Also a little bit of a let down is the art by Emma Rios – but that’s only because it was so dazzling in issue one. Here, we get a few interestingly structured pages of a prison guard going mad that were a little too muddy for my tastes, but otherwise, a very straightforward panel structure throughout the issue. Don’t get me wrong: Rios is one of the best artists working today, and her characters look like they were almost poured on the page, rather than stiffly drawn in the superhero style. It’s just tough to follow up on one of the best first issues I’ve read in ages.

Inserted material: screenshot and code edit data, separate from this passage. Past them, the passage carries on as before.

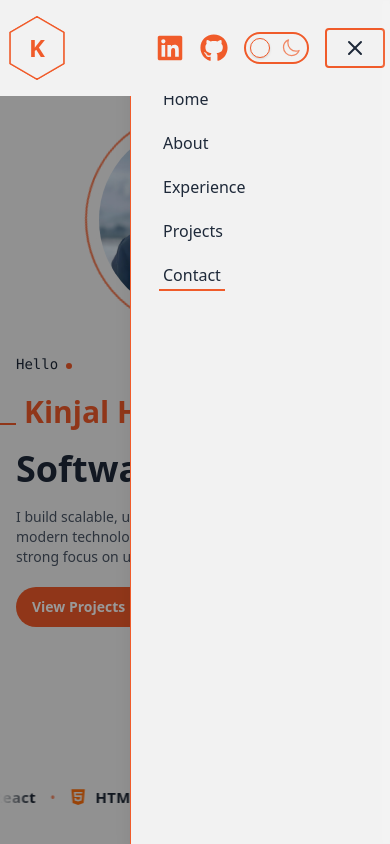
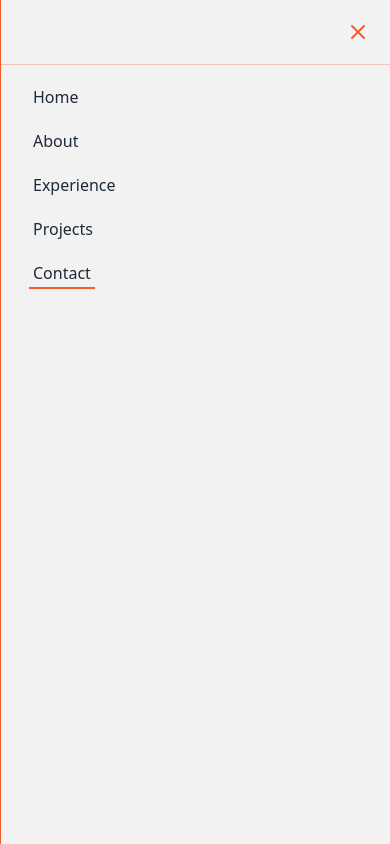
Before and after one commit to KinjalHirapara/portfolio, a React (Vite) app: page / in a window 390 px wide. Both pictures are taken after a click on the button 355 px from the left and 48 px from the top of the page. Shown: the top 844 px of the page. Built offline with nearby package versions, Linux system fonts and the light colour scheme.

Commit message:
Update mobile navbar design.

```diff
--- a/src/components/Home.tsx
+++ b/src/components/Home.tsx
@@ -1,7 +1,7 @@
 import { motion } from "framer-motion";
 import { fadeInUp } from "../utils/motion";
 import profileImg from "../assets/profile.jpg";
-import { BsArrowRight } from "react-icons/bs";
+import { BsArrowRight, BsDot } from "react-icons/bs";
 import { skills } from "../constants";
 
 const ChevronIcon: React.FC<{
@@ -156,7 +156,7 @@ const Home: React.FC = () => {
                 <span>{tech.name}</span>
               </span>
               <span className="home-stack-dot" aria-hidden="true">
-                •
+                <BsDot className="h-4 w-4" />
               </span>
             </div>
           ))}
--- a/src/components/Nav.tsx
+++ b/src/components/Nav.tsx
@@ -2,14 +2,15 @@ import { useState } from "react";
 import NavLinks from "./NavLinks";
 import ThemeToggle from "./ThemeToggle";
 import { FaLinkedin, FaGithub } from "react-icons/fa";
-import { LuMenu, LuX } from "react-icons/lu";
+import { BsList } from "react-icons/bs";
+import { LuX } from "react-icons/lu";
+
 const Nav: React.FC = () => {
   const [menuOpen, setMenuOpen] = useState(false);
-
   return (
     <>
       <nav
-        className={`fixed top-0 z-50 px-[5px] md:px-[50px] py-4 flex justify-between items-center w-full bg-light dark:bg-dark backdrop-blur`}
+        className={`fixed top-0 z-[1000] px-[5px] md:px-[50px] py-4 flex justify-between items-center w-full bg-light dark:bg-dark backdrop-blur`}
       >
         <a href="#home" className="flex items-center gap-3">
           <div className="logo relative w-16 h-16 text-primary">
@@ -52,35 +53,50 @@ const Nav: React.FC = () => {
           <ThemeToggle />
           <button
             type="button"
-            className="xl:hidden cursor-pointer h-10 px-4 py-2 rounded border-2 border-primary bg-transparent transition hover:shadow-[3px_3px_0_0_var(--color-primary)] hover:-translate-x-1 hover:-translate-y-1 flex items-center gap-2 leading-none"
+            className="xl:hidden cursor-pointer relative h-10 w-10 bg-transparent flex items-center justify-center leading-none text-primary"
             aria-label="Toggle menu"
             aria-expanded={menuOpen}
             onClick={() => setMenuOpen((open) => !open)}
           >
-            {menuOpen ? (
-              <>
-                <LuX className="h-6 w-6" />
-              </>
-            ) : (
-              <>
-                <LuMenu className="h-6 w-6" />
-              </>
-            )}
+            <BsList
+              className={`absolute h-7 w-7 text-primary transition-all duration-300 ${
+                menuOpen
+                  ? "opacity-0 scale-75 -rotate-90"
+                  : "opacity-100 scale-100 rotate-0"
+              }`}
+            />
+            <LuX
+              className={`absolute h-6 w-6 text-primary transition-all duration-300 ${
+                menuOpen
+                  ? "opacity-100 scale-100 rotate-0"
+                  : "opacity-0 scale-75 rotate-90"
+              }`}
+            />
           </button>
         </div>
       </nav>
-      {menuOpen && (
-        <div className="xl:hidden fixed inset-0 z-30">
+
       <div
-            className="absolute inset-0 bg-black/40"
+        className={`xl:hidden fixed inset-0 z-[1100] transition-[visibility] duration-300 ${
+          menuOpen ? "visible" : "invisible"
+        }`}
+      >
+        <div
+          className={`absolute inset-0 bg-black/45 transition-opacity duration-300 ${
+            menuOpen ? "opacity-100" : "opacity-0"
+          }`}
+          aria-hidden="true"
           onClick={() => setMenuOpen(false)}
         ></div>
-          <aside className="absolute right-0 top-0 h-full w-[260px] border-l border-primary bg-light text-textDark dark:bg-dark dark:text-textLight shadow-xl">
+        <aside
+          className={`absolute right-0 top-0 z-[1110] h-full w-full border-l border-primary bg-light text-textDark dark:bg-dark dark:text-textLight shadow-xl transform transition-transform duration-300 ease-out ${
+            menuOpen ? "translate-x-0" : "translate-x-full"
+          }`}
+        >
           <div className="flex items-center justify-end p-4 border-b border-primary/30">
-              {/* <span className="text-sm font-semibold">Menu</span> */}
             <button
               type="button"
-                className="px-2 py-1 rounded border border-primary text-primary text-xs font-semibold"
+              className="p-1 rounded text-primary transition-transform duration-200 hover:scale-105"
               aria-label="Close menu"
               onClick={() => setMenuOpen(false)}
             >
@@ -95,8 +111,8 @@ const Nav: React.FC = () => {
           </div>
         </aside>
       </div>
-      )}
     </>
   );
 };
+
 export default Nav;
--- a/src/components/NavLinks.tsx
+++ b/src/components/NavLinks.tsx
@@ -58,6 +58,7 @@ const NavLinks: React.FC<{
           >
             <a
               href={`#${link.id}`}
+              onClick={props.onLinkClick}
               className={`cursor-pointer text-textDark dark:text-textLight relative inline-flex items-center px-1 py-1 capitalize transition-colors after:content-[''] after:absolute after:left-0 after:bottom-0 after:h-[2px] after:w-full after:bg-primary after:origin-left after:transition-transform after:duration-300 ${
                 isActive
                   ? "after:scale-x-100"
--- a/src/components/Projects.tsx
+++ b/src/components/Projects.tsx
@@ -127,7 +127,7 @@ const Projects: React.FC = () => {
         </div>
       </div>
       {activeGallery && (
-        <div className="fixed inset-0 z-50 bg-black/90" onClick={closeGallery}>
+        <div className="fixed inset-0 z-[1200] bg-black/90" onClick={closeGallery}>
           <div
             className="relative w-full h-full flex items-center justify-center"
             onClick={(event) => event.stopPropagation()}
```
Lines whose indentation alone changed are shown as unchanged.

So while I may have some reservations about this issue in regards to the first, superlative issue, this is still heads and tails above most of the comics out on the stands today. If you’re looking for a tightly plotted, uniquely drawn prison drama with superheroes, this is your book. I’m definitely looking forward to more.
Recommendation: Read It! But be sure to buy the first, excellent issue.
Where the book shines, though is in the scenes with Sin, The Red Skull’s maimed daughter who has now taken on her father’s mantle. It’s always fun to write a crazy villain, and with Sin, Brubaker has made a doozy. Like all good villains, the heroes don’t yet know what they’re dealing with, and because of that, are at least two steps behind.
Even better than the main story, though, is Sean McKeever’s Nomad back up. These have been the highlight of the title for a while, as McKeever tells a fantastic story, complete with all the info you need to know about every character, big action, and a huge cliffhanger – all in eight pages. I know the market would never support an ongoing Nomad solo book, so it’s exciting that Marvel has stuck by having this run in the back of one of their top books.
One last note: Butch Guice’s pencils are a perfect match to the tone of this book, and a good successor to Steve Epting’s art. However, the real hero of this issue, art-wise, are the inks by Guice, with Stefano Gaudiano and Rick Kagyar. Whoever did the inking on the last splash page in the cap story, in particular, deserves a huge amount of praise: with a few simple splashes of ink, they suggest tiny silhouettes, rain, and the immense amount of danger that Sin is about to cause for our heroes. It’s an first-rate composition, and does everything a final page should: gets us to tune in for more.
Recommendation: Read It!